After all the years of ASL, came break and I went off to play monster war-games for a while, then card driven games, then miniatures, and other stuff. And now I am longing back to the old friend that was acquired many years ago. It is easy to form an opinion about ASL – probably everyone has one, regardless of having played it or not. It is said to be monster, detail oriented game system for nitpicks and rule binder that is unmanageable etc. It would be easy to agree and dismiss the game but then again after thinking it over the years I have come into conclusion that ASL is after all quite simple, tested and eloquent system that does have lots of options, but most of them are not in use all the time.
That said, ASL is not a system that tries to model command structure, logistics, or aspects of combat that are fundamental to the outcome of battle. What ASL does is something entirely different. In fact, it guides you through evolution of weapons systems through WWII. ASL really concentrates on the interaction of various weapons systems, use and their development. And for that, every reference, rule and counter provides massive amount of details. Almost every conceivable weapon that was used in the war can be found, tried, and learned about.
To achieve that learning experience, scenario is laid out with situation, and then there is some, usually limited weapon system, or combination that can be tried to be used to break the opposition. It can be anti-tank rifle, demolition charge, single tank, flamethrower, AA-gun, some weird armored car, jeep, etc but the speciality is highlighted by the limited quantity and specific way of use.
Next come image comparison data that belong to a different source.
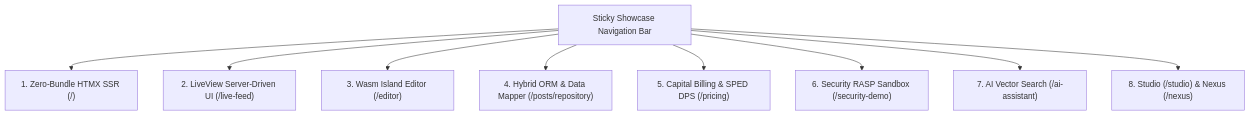
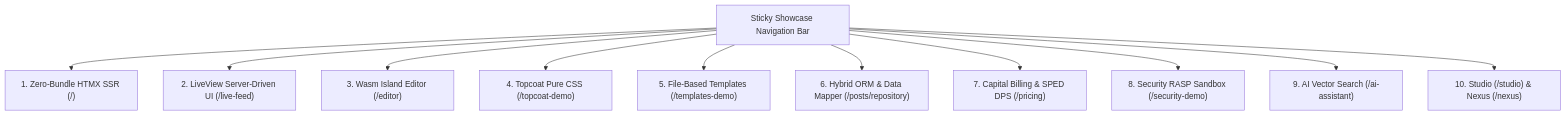
One commit to Rullst/Rullst changed the diagram in examples/blog/README.md. Above: the diagram before and after it, drawn with Mermaid. The commit also changed other lines of this file and 16 other files, not shown here.

Commit message:
feat: expand frontend support to five native paradigms including Topcoat CSS and Tera templates

````diff
--- a/examples/blog/README.md
+++ b/examples/blog/README.md
@@ -11,12 +11,14 @@
 ```mermaid
 graph TD
     Nav["Sticky Showcase Navigation Bar"]
     Nav --> F1["1. Zero-Bundle HTMX SSR (/)"]
     Nav --> F2["2. LiveView Server-Driven UI (/live-feed)"]
     Nav --> F3["3. Wasm Island Editor (/editor)"]
-    Nav --> O1["4. Hybrid ORM & Data Mapper (/posts/repository)"]
-    Nav --> C1["5. Capital Billing & SPED DPS (/pricing)"]
-    Nav --> S1["6. Security RASP Sandbox (/security-demo)"]
-    Nav --> A1["7. AI Vector Search (/ai-assistant)"]
-    Nav --> CR["8. Studio (/studio) & Nexus (/nexus)"]
+    Nav --> F4["4. Topcoat Pure CSS (/topcoat-demo)"]
+    Nav --> F5["5. File-Based Templates (/templates-demo)"]
+    Nav --> O1["6. Hybrid ORM & Data Mapper (/posts/repository)"]
+    Nav --> C1["7. Capital Billing & SPED DPS (/pricing)"]
+    Nav --> S1["8. Security RASP Sandbox (/security-demo)"]
+    Nav --> A1["9. AI Vector Search (/ai-assistant)"]
+    Nav --> CR["10. Studio (/studio) & Nexus (/nexus)"]
 ```
````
What that produces, is not simulation, but rather situation analysis. Sounds perhaps dull, but far from it. I have seldom seen in any game such epic situations rising from the fact that one particular weapon is placed in one particular position, or heroic deeds by single individuals in desperate situations. All of it just click in most intricate way.
Perhaps one downside in ASL is that it has vast amount of modules, additional scenarios, historical modules and other material and acquiring all would need a really deep pockets and event the basics required to play the game are far from cheap (starter kits excluded). However, what the game system offers in replay value is immense. I barely scratched the surface and we did play almost every weekend for many years. Some scenarios were just so brilliant that they saw table time over and over again.
That said, I am not very good in ASL – especially if I have to attack. I am much better in desperate defensive positioning, but even my rather abysmal performance and frequent losses, I enjoyed ASL immensely – also when losing. It is one of the game systems where journey is far more enticing and interesting that the outcome – and that is not a bad thing but apparently alien to many who play to win. Also, best scenarios were done for until you were down to the last bits of time.
So, if one has an opportunity to ever give ASL a try, it is something that one should do. Not because of the system is famous, complex, or anything like that, but because of the incredible journey that one can embark even with the most simple of scenarios.